> names.each { puts item }
> 
> names.each { puts e) # e = entry
> 
> > Currently I have no plan to change the core like that.
> 
> So this would be a low-priority issue?
> 
> Would a thoroughly worked out patch be accepted?

I'm not sure that I have a vote, but I'd also vote against. I like the 
motivation, and that's why we have clever hacks like Symbol#to_proc:

names.map(&:to_s)

But adding a magic variable seems like it would be very surprising in a bad 
way. Suppose I left an empty argument list because I actually don't want any 
arguments? For example:

10.times { puts 'Hello, world!' }

It doesn't really help if it only applies to 'each', either. Then we have the 
very surprising situation where these two lines do different things:

item = 'world'
10.times { puts "Hello, #{item}!" }
10.times.each { puts "Hello, #{item}!" }

And 'item' is a common word. In fact, the suggestion for 'it' seems like it 
would be even worse in this respect. On the other hand, choosing anything 
that's deliberately uncommon, like, say, __item__, would defeat the purpose.

One approach might be to somehow let other variables take precedence, so, for 
example, if I'd defined 'item' elsewhere, it wouldn't be overridden by this. 
But that opens up its own can of worms. Do you consider only local variables? 
Then a local variable would be different than a method call on the current 
object, which is surprising. And if you do consider methods, how do you find 
out whether the current object responds to the method you want? If you only 
look at methods actually defined, you miss any method_missing hacks, which is 
surprising.

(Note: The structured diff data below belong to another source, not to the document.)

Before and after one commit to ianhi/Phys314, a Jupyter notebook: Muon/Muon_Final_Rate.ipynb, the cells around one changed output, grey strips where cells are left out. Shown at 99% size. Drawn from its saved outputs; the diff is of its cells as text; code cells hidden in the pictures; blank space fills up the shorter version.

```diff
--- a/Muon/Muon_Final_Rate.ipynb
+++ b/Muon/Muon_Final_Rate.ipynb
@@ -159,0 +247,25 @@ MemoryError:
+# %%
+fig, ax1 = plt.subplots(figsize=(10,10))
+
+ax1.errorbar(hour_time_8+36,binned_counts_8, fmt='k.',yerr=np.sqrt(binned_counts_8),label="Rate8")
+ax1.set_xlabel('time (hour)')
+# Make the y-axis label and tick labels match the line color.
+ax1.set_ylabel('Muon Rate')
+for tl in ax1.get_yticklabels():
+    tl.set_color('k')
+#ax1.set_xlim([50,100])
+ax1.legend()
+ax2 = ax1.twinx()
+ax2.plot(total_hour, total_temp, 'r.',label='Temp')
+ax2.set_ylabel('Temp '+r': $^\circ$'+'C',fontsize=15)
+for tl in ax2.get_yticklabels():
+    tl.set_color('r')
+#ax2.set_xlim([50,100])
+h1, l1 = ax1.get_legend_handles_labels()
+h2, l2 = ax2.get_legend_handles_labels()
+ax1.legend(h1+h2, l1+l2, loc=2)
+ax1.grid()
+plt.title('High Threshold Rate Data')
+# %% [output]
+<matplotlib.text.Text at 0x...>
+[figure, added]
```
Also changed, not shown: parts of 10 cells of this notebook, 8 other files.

If you call respond_to?, that's still not foolproof, and it's 
likely to have serious performance implications, unless you cache the result 
-- and if you do, then I can't define methods inside that loop and expect to 
use them immediately, which seems like a reasonable thing to do.

I don't really see a good way to make this work.

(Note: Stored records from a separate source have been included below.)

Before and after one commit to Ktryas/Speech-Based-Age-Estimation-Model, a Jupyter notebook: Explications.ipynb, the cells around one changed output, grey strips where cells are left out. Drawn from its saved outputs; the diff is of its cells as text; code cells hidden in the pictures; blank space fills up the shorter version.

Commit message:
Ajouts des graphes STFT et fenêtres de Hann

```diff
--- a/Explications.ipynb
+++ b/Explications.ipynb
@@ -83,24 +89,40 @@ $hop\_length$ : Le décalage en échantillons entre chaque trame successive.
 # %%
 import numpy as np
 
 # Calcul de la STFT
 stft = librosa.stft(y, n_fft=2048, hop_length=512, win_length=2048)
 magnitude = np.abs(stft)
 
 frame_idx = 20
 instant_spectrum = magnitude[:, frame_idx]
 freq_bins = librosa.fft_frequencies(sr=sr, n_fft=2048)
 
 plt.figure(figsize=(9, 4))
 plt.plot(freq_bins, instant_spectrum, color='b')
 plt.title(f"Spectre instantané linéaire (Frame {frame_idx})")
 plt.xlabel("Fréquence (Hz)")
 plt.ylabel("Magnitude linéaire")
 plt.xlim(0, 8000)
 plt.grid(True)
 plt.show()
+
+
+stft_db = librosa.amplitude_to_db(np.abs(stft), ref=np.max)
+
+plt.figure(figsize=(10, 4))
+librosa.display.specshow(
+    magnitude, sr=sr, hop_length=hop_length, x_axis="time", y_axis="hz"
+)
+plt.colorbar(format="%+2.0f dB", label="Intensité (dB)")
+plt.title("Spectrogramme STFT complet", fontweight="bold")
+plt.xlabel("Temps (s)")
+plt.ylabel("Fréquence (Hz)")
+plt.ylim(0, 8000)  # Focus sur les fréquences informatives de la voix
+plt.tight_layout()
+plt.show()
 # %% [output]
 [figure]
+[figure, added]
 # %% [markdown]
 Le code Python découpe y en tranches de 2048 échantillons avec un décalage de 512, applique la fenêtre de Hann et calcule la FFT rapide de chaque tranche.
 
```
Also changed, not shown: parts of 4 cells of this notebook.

One of the more interesting features of Perl is the default variable, $_ -- 
most builtin functions will automatically default to this if you don't provide 
an explicit variable. It certainly prevents some repetitive code, makes some 
things seem shorter and cleaner, and it seems pretty cool. But then you end up 
with code like this:

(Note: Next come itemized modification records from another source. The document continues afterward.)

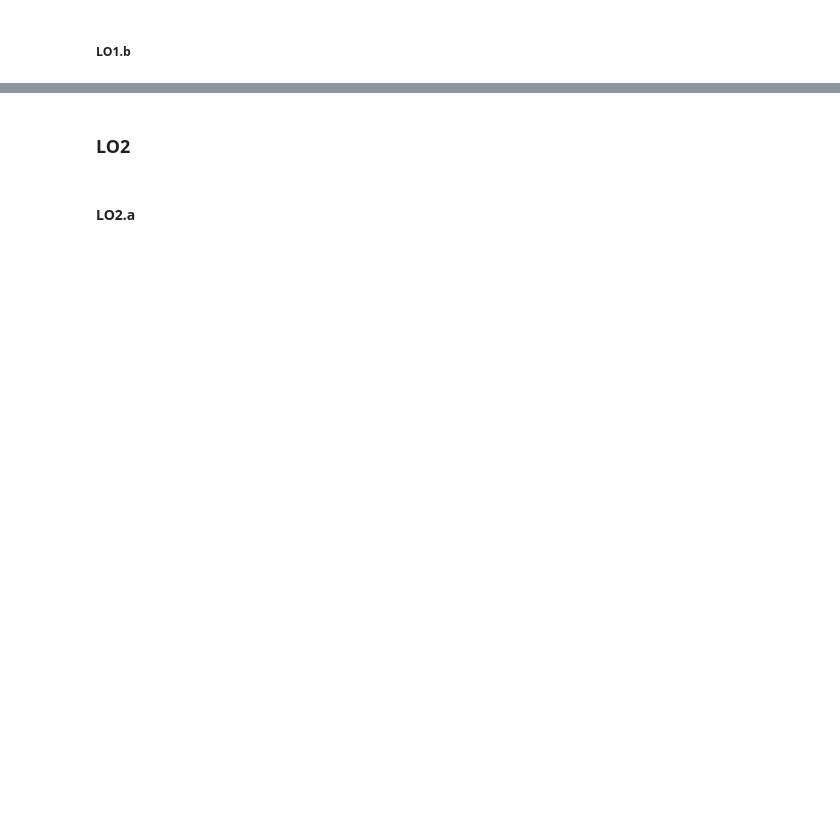
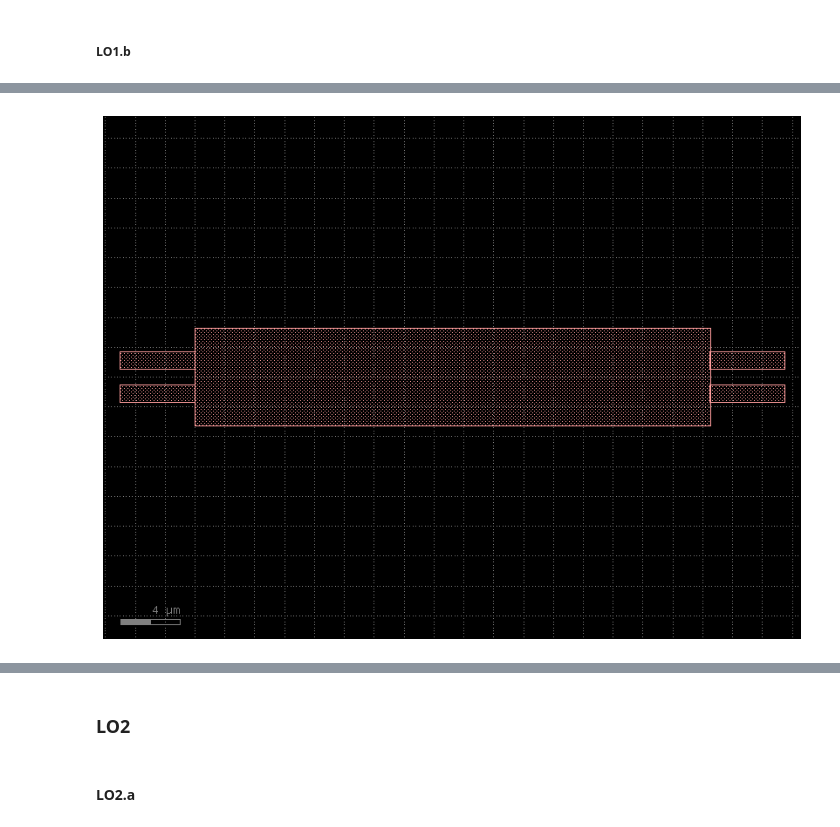
Before and after one commit to BlancaBuenoMartinez/cifoin-lab4, a Jupyter notebook: LAYOUT_Student.ipynb, the cells around one changed output, grey strips where cells are left out. Cells and saved outputs as stored; diff of their text form; code cells hidden in the pictures; blank space fills up the shorter version.

```diff
--- a/LAYOUT_Student.ipynb
+++ b/LAYOUT_Student.ipynb
@@ -370,0 +341,47 @@ ring.show()
+# %%
+# 2x2 MMI
+w_wg = 1.2
+w_mmi = 6.6
+l_mmi = 69.03598/2
+l_wg = 5.0
+gap_out = 1.5
+
+xs = gf.cross_section.strip(width=w_wg, layer="WG")
+c = gf.Component()
+mmi = c.add_ref(
+    gf.components.rectangle(
+        size=(l_mmi, w_mmi),
+        layer="WG"
+    )
+)
+# Centrar MMI en y = 0
+mmi.dcenter = (l_mmi / 2, 0)
+# Guías de entrada
+wg1 = c.add_ref(
+    gf.components.straight(
+        length=l_wg,
+        cross_section=xs
+    )
+).dmovex(-l_wg).dmovey(w_mmi/6)
+wg2 = c.add_ref(
+    gf.components.straight(
+        length=l_wg,
+        cross_section=xs
+    )
+).dmovex(-l_wg).dmovey(-w_mmi/6)
+# Guías de salida
+wg3 = c.add_ref(
+    gf.components.straight(
+        length=l_wg,
+        cross_section=xs
+    )
+).dmovex(l_mmi).dmovey(w_mmi/6)
+wg4 = c.add_ref(
+    gf.components.straight(
+        length=l_wg,
+        cross_section=xs
+    )
+).dmovex(l_mmi).dmovey(-w_mmi/6)
+c.plot()
+c.show()
+# %% [output]
@@ -370,0 +389 @@ ring.show()
+[figure, added]
```
Also changed, not shown: parts of 42 cells of this notebook, 2 other files.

while(<STDIN>) {
    chomp;
    print "$1\n" if /^Hello, (.*)/;
}

...and that's a short, mostly-readable example because I frankly don't 
remember enough about Perl to make it really dangerous. Even so, look at how 
twisted it is already. If you're not a Perlist already, it's not obvious that 
"while(<STDIN>)" actually loops over each line of standard input. Once you get 
that, you might figure out that chomp and the regex should apply to these 
lines, but it's much more common to find a somewhat larger loop body, with 
actual variables mixed and matched with automagic ones.

And that's only one kind of default variable, and there are all sorts of other 
variables Perl magically defines for you. Ruby's borrowed a few of them, but 
they're all well-defined by now, and generally obviously 'special' in some 
way, like __FILE__ and $1. Adding new ones at this point, especially in such a 
way that they could easily be confused with common variables, seems like a 
very bad idea.

Sometimes, verbosity is good. I'd much rather do a little extra typing from 
time to time than have Perl-like black magic going on behind the scenes.